It is a full-on typhoon here in Tokyo now, and we are but on its periphery. It is amazing to think just two days ago the seasonal rains and high winds calmed just in time for my annual whiting fishing charter, which was concluded to the satisfaction of all anglers. I came within a whisker of cancelling on the previous day due to the poor forecast: Beaufort 6 winds and rain all day. However, come Sunday the sea died down and the skies cleared as if by magic to leave us with a calm sea and great fishing. In fact, packing my foul weather slops but no suncream meant I picked up the sun a little – it was actually hot on board at lunchtime and a number of beers and shochu mixers helped quench the thirst. A spring tide with its flood starting at 9:30am ensured we had a good catch of whiting, and the rain from the previous day coloured the water slightly which meant there were plentiful by-catches of ishimochi and aji mackerel as well.
Come midday Captain Yukio did so well as he always does, which is cook an immense and delicious mountain of tenpura: whiting, prawns, squid, shiitake mushrooms, shishito chillies, sweet potato and a great variety of other things were fried in sesame oil and rapidly brought, hot-and-hot, from the galley and immediately wolfed down. A bowl each of rice and miso soup made with asari (littleneck clam) completed the meal.
It is very rare the Bay is this calm at this time of year, especially with the low pressure fronts we have been experiencing lately. This shot shows how calm the sea is and on the horizon you can see the “Aqualine” expressway and “Umihotaru” island. When fishing for whiting at this particular spot, the skipper veers out a sea-anchor from the prow and kills the engine, so that the vessel is drifted over the shallows – close on a fathom in some places, death to yachts and most pleasure craft – by wind or tide alone in perfect quiet, and with little sound other than the lapping of the waves the fishing is very relaxing and pleasant. In such shallow water I was able to use my homemade bamboo whiting rod, which continues to give excellent service after these few years.

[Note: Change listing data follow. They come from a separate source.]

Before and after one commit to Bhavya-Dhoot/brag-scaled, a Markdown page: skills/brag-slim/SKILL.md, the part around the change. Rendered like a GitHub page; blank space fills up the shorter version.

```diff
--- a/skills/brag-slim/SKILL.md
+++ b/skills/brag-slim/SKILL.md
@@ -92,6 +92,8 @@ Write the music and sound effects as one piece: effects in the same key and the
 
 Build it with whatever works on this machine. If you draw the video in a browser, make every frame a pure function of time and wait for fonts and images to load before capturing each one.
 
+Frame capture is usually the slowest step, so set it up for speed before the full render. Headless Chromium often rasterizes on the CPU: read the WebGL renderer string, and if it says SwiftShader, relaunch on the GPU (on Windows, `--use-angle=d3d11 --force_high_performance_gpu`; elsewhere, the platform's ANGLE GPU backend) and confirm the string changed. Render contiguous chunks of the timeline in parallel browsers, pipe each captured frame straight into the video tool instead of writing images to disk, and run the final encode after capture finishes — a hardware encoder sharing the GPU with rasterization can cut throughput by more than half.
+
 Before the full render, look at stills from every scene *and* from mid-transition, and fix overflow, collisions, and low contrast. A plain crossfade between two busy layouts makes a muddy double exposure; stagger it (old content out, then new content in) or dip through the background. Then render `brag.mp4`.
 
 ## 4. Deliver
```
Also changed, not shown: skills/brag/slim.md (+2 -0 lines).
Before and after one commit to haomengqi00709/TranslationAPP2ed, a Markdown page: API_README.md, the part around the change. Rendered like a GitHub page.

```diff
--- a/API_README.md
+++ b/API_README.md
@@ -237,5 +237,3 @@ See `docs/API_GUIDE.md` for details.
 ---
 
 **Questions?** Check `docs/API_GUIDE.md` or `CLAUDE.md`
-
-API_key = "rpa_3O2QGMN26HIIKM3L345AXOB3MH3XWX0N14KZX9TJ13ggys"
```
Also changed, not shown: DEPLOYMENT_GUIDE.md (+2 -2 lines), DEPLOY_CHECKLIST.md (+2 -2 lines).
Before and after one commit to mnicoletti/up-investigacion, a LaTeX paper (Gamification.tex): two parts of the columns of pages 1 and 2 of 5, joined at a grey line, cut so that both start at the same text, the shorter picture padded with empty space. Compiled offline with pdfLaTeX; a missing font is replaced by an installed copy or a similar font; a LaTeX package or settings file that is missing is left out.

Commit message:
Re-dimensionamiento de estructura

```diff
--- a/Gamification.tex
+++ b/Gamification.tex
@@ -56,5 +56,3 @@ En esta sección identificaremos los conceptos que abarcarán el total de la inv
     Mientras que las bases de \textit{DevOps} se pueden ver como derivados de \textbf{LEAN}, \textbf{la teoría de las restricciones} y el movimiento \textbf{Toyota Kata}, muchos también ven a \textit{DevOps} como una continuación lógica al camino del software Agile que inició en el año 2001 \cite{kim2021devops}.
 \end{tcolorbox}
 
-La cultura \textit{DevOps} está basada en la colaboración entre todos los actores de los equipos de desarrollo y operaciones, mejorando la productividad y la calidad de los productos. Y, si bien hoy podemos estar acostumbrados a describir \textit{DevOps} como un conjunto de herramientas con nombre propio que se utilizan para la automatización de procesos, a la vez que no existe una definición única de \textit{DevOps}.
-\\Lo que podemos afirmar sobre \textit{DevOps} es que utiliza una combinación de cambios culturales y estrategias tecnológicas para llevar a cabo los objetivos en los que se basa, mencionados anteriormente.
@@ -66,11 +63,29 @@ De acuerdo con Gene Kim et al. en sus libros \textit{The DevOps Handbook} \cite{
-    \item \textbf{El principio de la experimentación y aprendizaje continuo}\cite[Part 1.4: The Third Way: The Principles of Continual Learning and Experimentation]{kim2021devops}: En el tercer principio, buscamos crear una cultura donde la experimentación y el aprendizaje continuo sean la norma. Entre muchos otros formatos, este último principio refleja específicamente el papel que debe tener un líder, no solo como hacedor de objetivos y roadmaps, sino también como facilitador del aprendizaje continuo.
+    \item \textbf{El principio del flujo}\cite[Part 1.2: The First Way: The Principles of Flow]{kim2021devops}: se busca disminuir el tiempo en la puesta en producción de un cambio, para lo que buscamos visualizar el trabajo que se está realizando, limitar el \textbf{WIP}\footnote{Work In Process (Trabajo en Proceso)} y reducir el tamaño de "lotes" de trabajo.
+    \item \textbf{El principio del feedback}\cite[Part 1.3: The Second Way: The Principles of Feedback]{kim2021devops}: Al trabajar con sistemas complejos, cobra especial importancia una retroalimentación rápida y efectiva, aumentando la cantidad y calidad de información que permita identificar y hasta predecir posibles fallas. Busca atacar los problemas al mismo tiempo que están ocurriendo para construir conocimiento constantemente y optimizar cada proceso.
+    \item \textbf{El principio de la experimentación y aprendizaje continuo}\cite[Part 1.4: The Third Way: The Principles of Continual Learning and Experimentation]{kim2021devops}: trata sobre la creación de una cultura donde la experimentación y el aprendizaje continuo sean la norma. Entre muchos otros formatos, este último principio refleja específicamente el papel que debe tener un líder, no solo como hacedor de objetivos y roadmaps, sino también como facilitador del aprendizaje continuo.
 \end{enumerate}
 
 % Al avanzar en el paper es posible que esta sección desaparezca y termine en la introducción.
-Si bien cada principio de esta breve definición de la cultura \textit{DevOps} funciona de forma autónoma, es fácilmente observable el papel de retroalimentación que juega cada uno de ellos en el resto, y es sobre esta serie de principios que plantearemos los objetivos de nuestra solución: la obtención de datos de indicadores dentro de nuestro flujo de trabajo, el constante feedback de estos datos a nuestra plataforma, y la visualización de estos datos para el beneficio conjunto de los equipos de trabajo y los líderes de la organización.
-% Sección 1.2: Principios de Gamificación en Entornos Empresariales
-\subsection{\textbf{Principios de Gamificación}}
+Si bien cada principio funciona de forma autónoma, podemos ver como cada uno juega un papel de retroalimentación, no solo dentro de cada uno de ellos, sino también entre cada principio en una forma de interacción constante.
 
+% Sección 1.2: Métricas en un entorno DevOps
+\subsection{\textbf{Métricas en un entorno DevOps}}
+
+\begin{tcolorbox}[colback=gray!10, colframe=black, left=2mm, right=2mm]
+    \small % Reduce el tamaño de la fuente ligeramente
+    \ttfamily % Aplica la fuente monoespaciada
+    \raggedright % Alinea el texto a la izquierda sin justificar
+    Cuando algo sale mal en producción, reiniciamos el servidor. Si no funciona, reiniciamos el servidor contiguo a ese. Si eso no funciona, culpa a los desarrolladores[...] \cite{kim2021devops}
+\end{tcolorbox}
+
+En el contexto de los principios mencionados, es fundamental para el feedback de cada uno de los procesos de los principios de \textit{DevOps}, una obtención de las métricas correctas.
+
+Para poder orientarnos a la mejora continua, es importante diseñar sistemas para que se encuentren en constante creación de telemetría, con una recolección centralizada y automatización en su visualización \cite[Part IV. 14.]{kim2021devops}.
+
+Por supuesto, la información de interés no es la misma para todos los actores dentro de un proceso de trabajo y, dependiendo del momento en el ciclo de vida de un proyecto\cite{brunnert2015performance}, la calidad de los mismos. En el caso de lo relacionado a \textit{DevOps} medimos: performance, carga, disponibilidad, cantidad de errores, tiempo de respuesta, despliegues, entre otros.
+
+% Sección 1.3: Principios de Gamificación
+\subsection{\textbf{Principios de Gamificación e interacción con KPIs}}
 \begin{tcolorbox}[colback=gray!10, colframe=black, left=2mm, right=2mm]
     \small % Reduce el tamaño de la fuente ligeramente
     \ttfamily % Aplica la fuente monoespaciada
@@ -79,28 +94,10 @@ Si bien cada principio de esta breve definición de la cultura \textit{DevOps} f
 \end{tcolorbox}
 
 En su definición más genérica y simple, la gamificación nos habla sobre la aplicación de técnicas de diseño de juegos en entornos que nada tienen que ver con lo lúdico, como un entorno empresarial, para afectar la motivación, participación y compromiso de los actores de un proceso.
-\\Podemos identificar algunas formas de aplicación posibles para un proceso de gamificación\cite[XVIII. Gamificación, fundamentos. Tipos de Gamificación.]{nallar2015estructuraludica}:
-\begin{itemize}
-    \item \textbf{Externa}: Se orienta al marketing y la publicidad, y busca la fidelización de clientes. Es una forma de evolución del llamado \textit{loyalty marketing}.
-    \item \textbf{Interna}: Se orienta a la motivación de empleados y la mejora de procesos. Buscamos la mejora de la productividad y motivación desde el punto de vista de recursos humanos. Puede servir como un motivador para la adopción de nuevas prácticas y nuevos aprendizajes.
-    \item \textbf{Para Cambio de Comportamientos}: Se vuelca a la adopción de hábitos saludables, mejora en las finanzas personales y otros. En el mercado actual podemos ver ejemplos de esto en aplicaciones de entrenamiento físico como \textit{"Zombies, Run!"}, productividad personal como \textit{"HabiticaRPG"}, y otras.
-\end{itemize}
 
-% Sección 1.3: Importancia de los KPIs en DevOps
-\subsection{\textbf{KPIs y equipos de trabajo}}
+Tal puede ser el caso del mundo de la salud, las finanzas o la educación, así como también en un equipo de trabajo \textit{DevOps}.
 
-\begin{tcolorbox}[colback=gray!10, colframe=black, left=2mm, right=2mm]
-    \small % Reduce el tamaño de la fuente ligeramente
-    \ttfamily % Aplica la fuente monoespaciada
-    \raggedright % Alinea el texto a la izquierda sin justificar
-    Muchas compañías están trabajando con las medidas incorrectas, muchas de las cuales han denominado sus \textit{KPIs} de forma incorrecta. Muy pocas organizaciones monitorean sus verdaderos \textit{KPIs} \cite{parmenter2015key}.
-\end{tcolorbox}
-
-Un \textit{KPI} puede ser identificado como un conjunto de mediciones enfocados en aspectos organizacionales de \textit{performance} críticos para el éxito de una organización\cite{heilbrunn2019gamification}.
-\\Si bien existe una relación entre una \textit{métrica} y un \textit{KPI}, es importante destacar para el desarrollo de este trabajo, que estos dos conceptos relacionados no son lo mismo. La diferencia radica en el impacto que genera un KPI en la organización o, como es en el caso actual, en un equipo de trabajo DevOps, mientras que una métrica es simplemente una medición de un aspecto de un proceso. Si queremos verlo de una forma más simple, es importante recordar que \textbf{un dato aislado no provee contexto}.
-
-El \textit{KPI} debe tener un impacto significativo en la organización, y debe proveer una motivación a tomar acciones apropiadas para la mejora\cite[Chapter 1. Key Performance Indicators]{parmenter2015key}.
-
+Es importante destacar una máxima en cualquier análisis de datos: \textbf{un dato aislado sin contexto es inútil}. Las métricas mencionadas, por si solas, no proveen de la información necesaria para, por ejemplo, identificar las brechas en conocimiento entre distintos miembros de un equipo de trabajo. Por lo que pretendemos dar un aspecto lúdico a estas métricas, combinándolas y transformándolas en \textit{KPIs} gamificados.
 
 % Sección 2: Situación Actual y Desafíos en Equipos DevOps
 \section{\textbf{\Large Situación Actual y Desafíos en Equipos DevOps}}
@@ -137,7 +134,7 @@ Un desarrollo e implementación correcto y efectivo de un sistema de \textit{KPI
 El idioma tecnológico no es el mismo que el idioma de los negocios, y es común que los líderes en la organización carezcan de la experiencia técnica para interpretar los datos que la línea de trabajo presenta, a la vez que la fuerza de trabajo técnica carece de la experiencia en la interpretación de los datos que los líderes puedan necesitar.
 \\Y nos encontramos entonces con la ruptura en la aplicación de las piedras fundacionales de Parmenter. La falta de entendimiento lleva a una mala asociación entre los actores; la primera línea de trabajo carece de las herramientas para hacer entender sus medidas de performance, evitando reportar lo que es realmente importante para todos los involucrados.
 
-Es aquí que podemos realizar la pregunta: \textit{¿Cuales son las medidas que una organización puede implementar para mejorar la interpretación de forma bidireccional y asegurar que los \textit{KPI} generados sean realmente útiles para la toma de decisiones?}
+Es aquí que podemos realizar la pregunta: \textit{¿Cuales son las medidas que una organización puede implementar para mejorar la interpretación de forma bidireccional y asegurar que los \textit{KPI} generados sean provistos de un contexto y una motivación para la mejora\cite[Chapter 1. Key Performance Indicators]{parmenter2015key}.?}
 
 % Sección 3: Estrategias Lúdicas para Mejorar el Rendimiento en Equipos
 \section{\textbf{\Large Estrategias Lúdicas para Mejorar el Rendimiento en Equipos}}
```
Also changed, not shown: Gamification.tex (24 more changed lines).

Many thanks to Captain Yukio, to Fukagawa Fujimi and to Zephyrus, son of Millpond, for the great day of fishing.